In the entries below, find the lines with the word "models" and copy them.

Start of Provided records

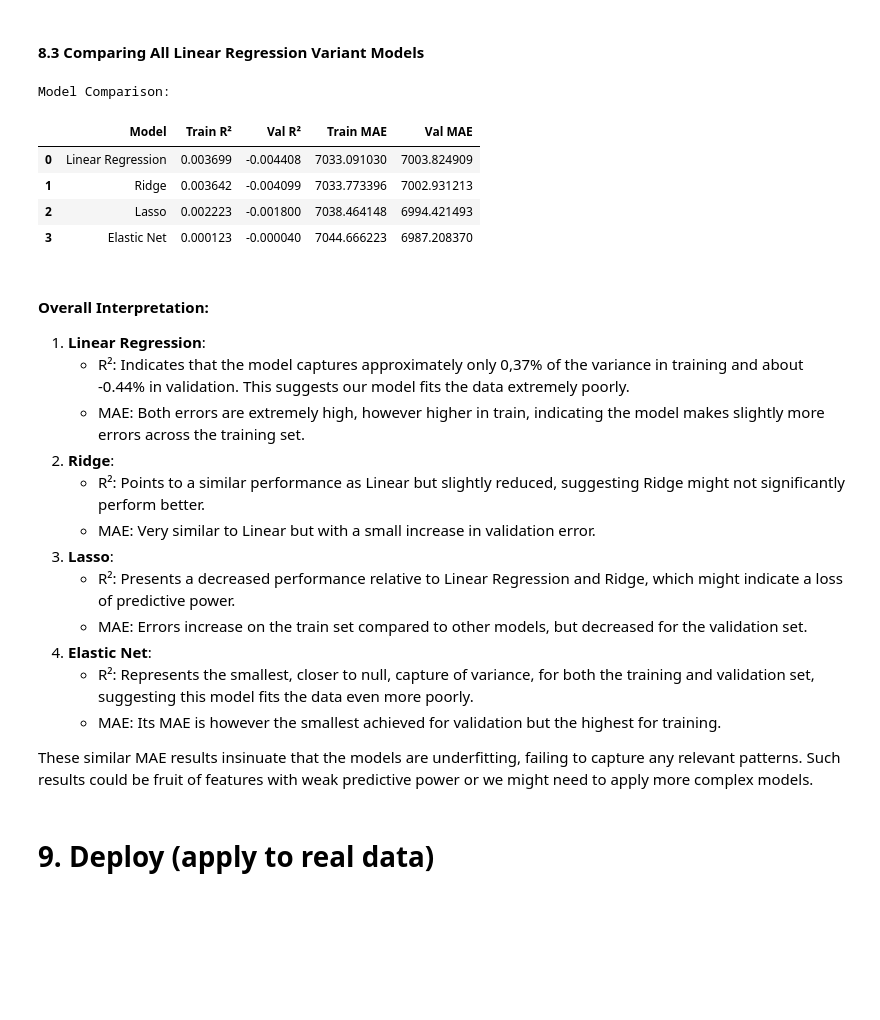
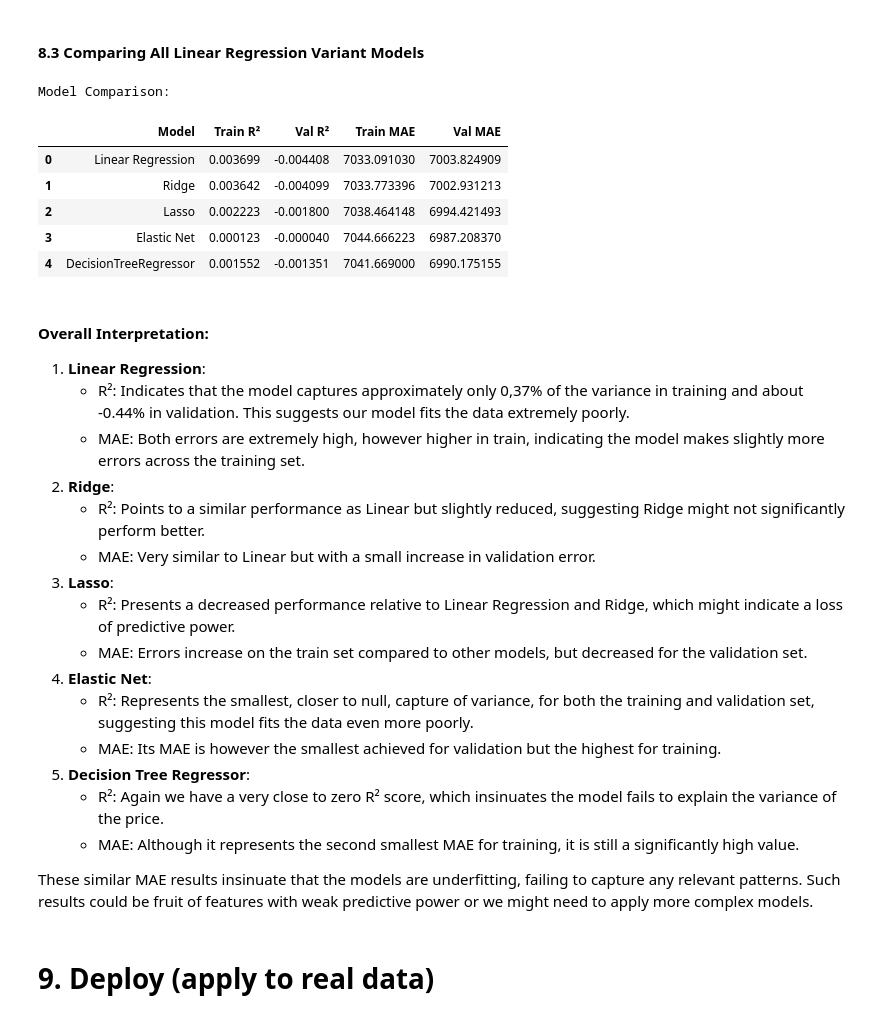
Before and after one commit to TheFriendlyTwin/Group14-Cars4You-Project, a Jupyter notebook: Homework_Group14.ipynb, the cells around one changed output. Saved outputs shown, nothing was run; the diff lists cells and outputs as text; code cells hidden in the pictures; blank space fills up the shorter version.

```diff
--- a/Homework_Group14.ipynb
+++ b/Homework_Group14.ipynb
@@ -2017,0 +1996,6 @@ Features selected: 142 out of 219
+# %%
+# First: Initialize the Decision Tree Regressor
+regressor = DecisionTreeRegressor(max_depth=4, random_state=42)
+# %%
+# Second: Train the model
+regressor.fit(ohc_X_train, y_train)
@@ -2017,0 +2004,3 @@ Features selected: 142 out of 219
+# %%
+# Third: Predict on train set
+y_train_pred_tree = regressor.predict(ohc_X_train)
@@ -2017,0 +2016,3 @@ Features selected: 142 out of 219
+# %%
+# Fourth: Predict on the validation set
+y_val_pred_tree = regressor.predict(ohc_X_val)
@@ -2224,42 +2261,47 @@ All the above models have a high p-value for the relationship between them and t
 # %%
 # Create comparison dataframe
 comparison = pd.DataFrame({
-    'Model': ['Linear Regression', 'Ridge', 'Lasso', 'Elastic Net'],
+    'Model': ['Linear Regression', 'Ridge', 'Lasso', 'Elastic Net', 'DecisionTreeRegressor'],
     'Train R²': [
         r2_score(y_train, y_pred_train),
         r2_score(y_train, y_pred_ridge_train),
         r2_score(y_train, y_pred_lasso_train),
-        r2_score(y_train, y_pred_elastic_train)
+        r2_score(y_train, y_pred_elastic_train),
+        r2_score(y_train, y_train_pred_tree)
     ],
     'Val R²': [
         r2_score(y_validation, lin_model.predict(ohc_X_val)),
         r2_score(y_validation, y_pred_ridge_val),
         r2_score(y_validation, y_pred_lasso_val),
-        r2_score(y_validation, y_pred_elastic_val)
+        r2_score(y_validation, y_pred_elastic_val),
+        r2_score(y_validation, y_val_pred_tree)
     ],
     'Train MAE': [
         mean_absolute_error(y_train, y_pred_train),
         mean_absolute_error(y_train, y_pred_ridge_train),
         mean_absolute_error(y_train, y_pred_lasso_train),
-        mean_absolute_error(y_train, y_pred_elastic_train)
+        mean_absolute_error(y_train, y_pred_elastic_train),
+        mean_absolute_error(y_train, y_train_pred_tree)
     ],
     'Val MAE': [
         mean_absolute_error(y_validation, lin_model.predict(ohc_X_val)),
         mean_absolute_error(y_validation, y_pred_ridge_val),
         mean_absolute_error(y_validation, y_pred_lasso_val),
-        mean_absolute_error(y_validation, y_pred_elastic_val)
+        mean_absolute_error(y_validation, y_pred_elastic_val),
+        mean_absolute_error(y_validation, y_val_pred_tree)
     ]
 })
 
 print("Model Comparison:")
 comparison
 # %% [output]
 Model Comparison:
 |  | Model | Train R² | Val R² | Train MAE | Val MAE |
 | 0 | Linear Regression | 0.003699 | -0.004408 | 7033.091030 | 7003.824909 |
 | 1 | Ridge | 0.003642 | -0.004099 | 7033.773396 | 7002.931213 |
 | 2 | Lasso | 0.002223 | -0.001800 | 7038.464148 | 6994.421493 |
 | 3 | Elastic Net | 0.000123 | -0.000040 | 7044.666223 | 6987.208370 |
+| 4 | DecisionTreeRegressor | 0.001552 | -0.001351 | 7041.669000 | 6990.175155 |
 # %% [markdown]
 #### Overall Interpretation:
 
@@ -2275,6 +2317,9 @@ Model Comparison:
 4. **Elastic Net**:
     - R²: Represents the smallest, closer to null, capture of variance, for both the training and validation set, suggesting this model fits the data even more poorly.
     - MAE: Its MAE is however the smallest achieved for validation but the highest for training.
+5. **Decision Tree Regressor**:
+    - R²: Again we have a very close to zero R² score, which insinuates the model fails to explain the variance of the price.
+    - MAE: Although it represents the second smallest MAE for training, it is still a significantly high value.
 
 These similar MAE results insinuate that the models are underfitting, failing to capture any relevant patterns.
 Such results could be fruit of features with weak predictive power or we might need to apply more complex models.
```
Also changed, not shown: parts of 27 cells of this notebook.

End of Provided records

* **Response below**
@@ -2224,42 +2261,47 @@ All the above models have a high p-value for the relationship between them and t
 These similar MAE results insinuate that the models are underfitting, failing to capture any relevant patterns.
 Such results could be fruit of features with weak predictive power or we might need to apply more complex models.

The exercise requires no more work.